Task objective: Find the word "Comment" below. Copy each line that has it.

(Extracted records)
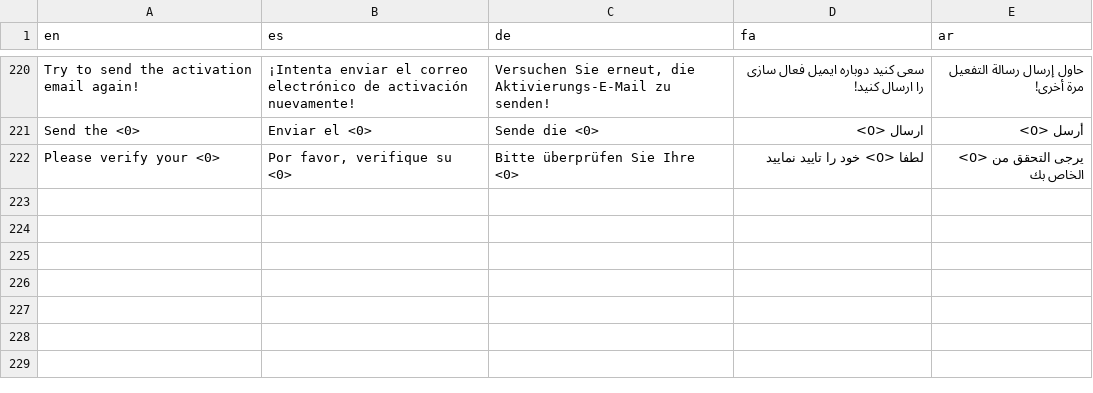
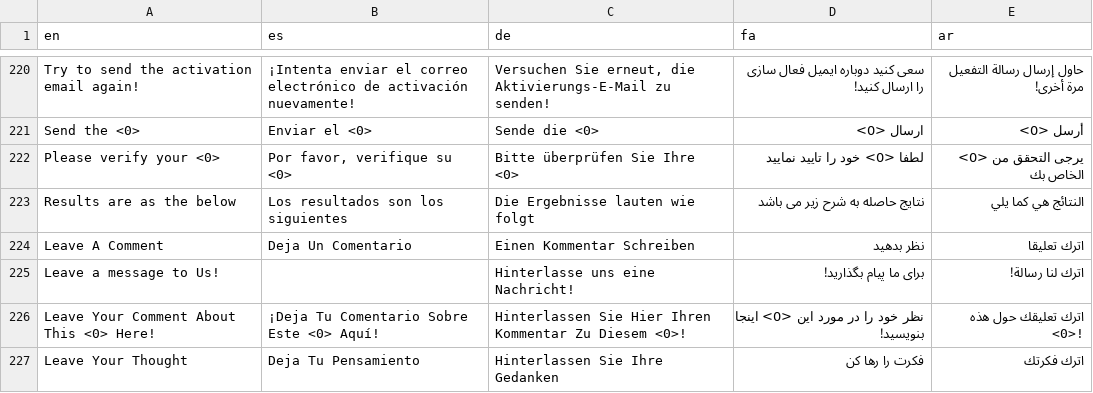
Before and after one commit to aseqbase/lexicon, a CSV file: Sentences.csv, drawn as a sheet; only a part is shown, gaps mark what is left out; the diff names each change by its address in the sheet, - before the commit and + after, or states it on an @@ line.

```diff
--- a/Sentences.csv
+++ b/Sentences.csv
+row 223: Results are as the below | Los resultados son los siguientes | Die Ergebnisse lauten wie folgt | نتایج حاصله به شرح زیر می باشد | النتائج هي كما يلي
+row 224: Leave A Comment | Deja Un Comentario | Einen Kommentar Schreiben | نظر بدهید | اترك تعليقا
+row 225: Leave a message to Us! |  | Hinterlasse uns eine Nachricht! | برای ما پیام بگذارید! | اترك لنا رسالة!
+row 226: Leave Your Comment About This <0> Here! | ¡Deja Tu Comentario Sobre Este <0> Aquí! | Hinterlassen Sie Hier Ihren Kommentar Zu Diesem <0>! | نظر خود را در مورد این <0> اینجا بنویسید! | اترك تعليقك حول هذه <0>!
+row 227: Leave Your Thought | Deja Tu Pensamiento | Hinterlassen Sie Ihre Gedanken | فکرت را رها کن | اترك فكرتك
```
Also changed, not shown: Phrases.csv, Words.csv, 1 other file.
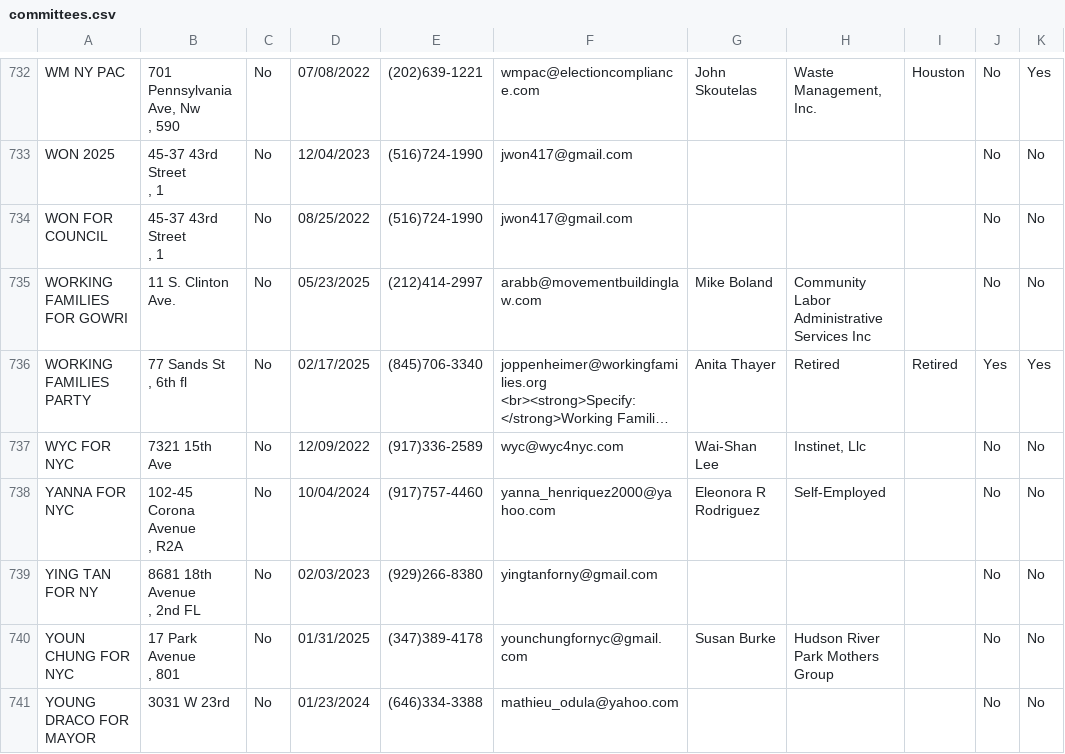
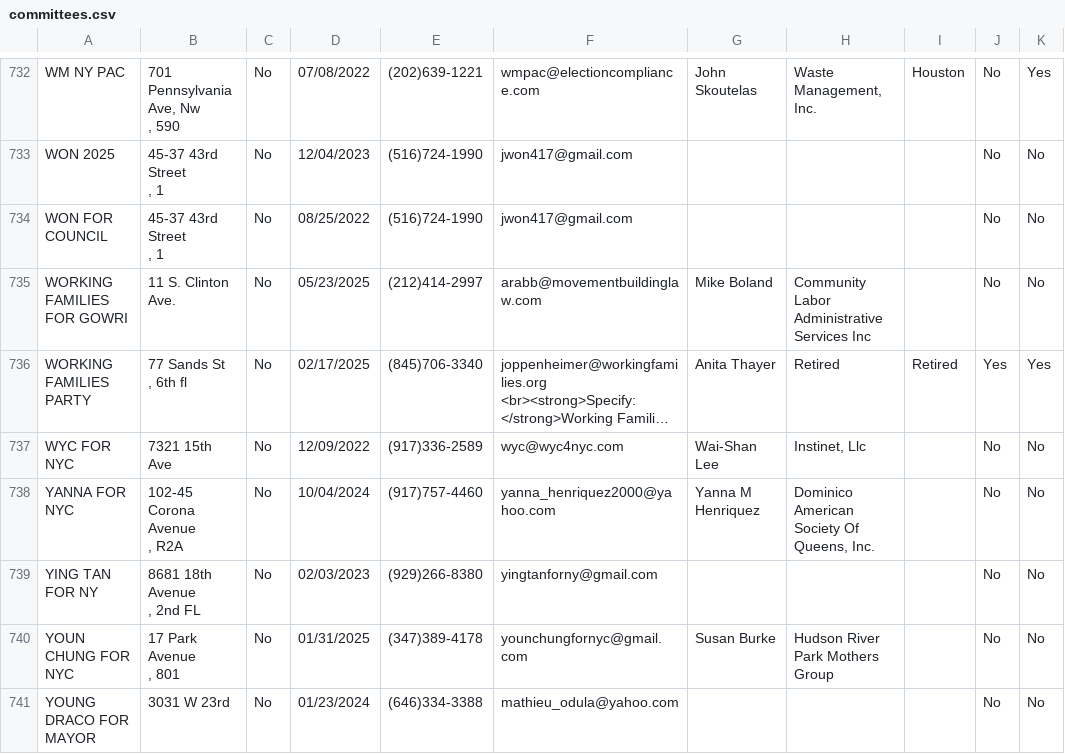
Before and after one commit to fedex1/campaign-tracker, a CSV file: committees.csv, drawn as a sheet; only a part is shown, gaps mark what is left out; long unchanged cells end in …; the diff names each change by its address in the sheet, - before the commit and + after, or states it on an @@ line.

```diff
--- a/committees.csv
+++ b/committees.csv
-G738: Eleonora R Rodriguez
+G738: Yanna M Henriquez
-H738: Self-Employed
+H738: Dominico American Society Of Queens, Inc.
```
Also changed, not shown: nyccfb_info_public_reports_pclt_25.htm.csv, 1 other file.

Result of this task:
+row 224: Leave A Comment | Deja Un Comentario | Einen Kommentar Schreiben | نظر بدهید | اترك تعليقا
+row 226: Leave Your Comment About This <0> Here! | ¡Deja Tu Comentario Sobre Este <0> Aquí! | Hinterlassen Sie Hier Ihren Kommentar Zu Diesem <0>! | نظر خود را در مورد این <0> اینجا بنویسید! | اترك تعليقك حول هذه <0>!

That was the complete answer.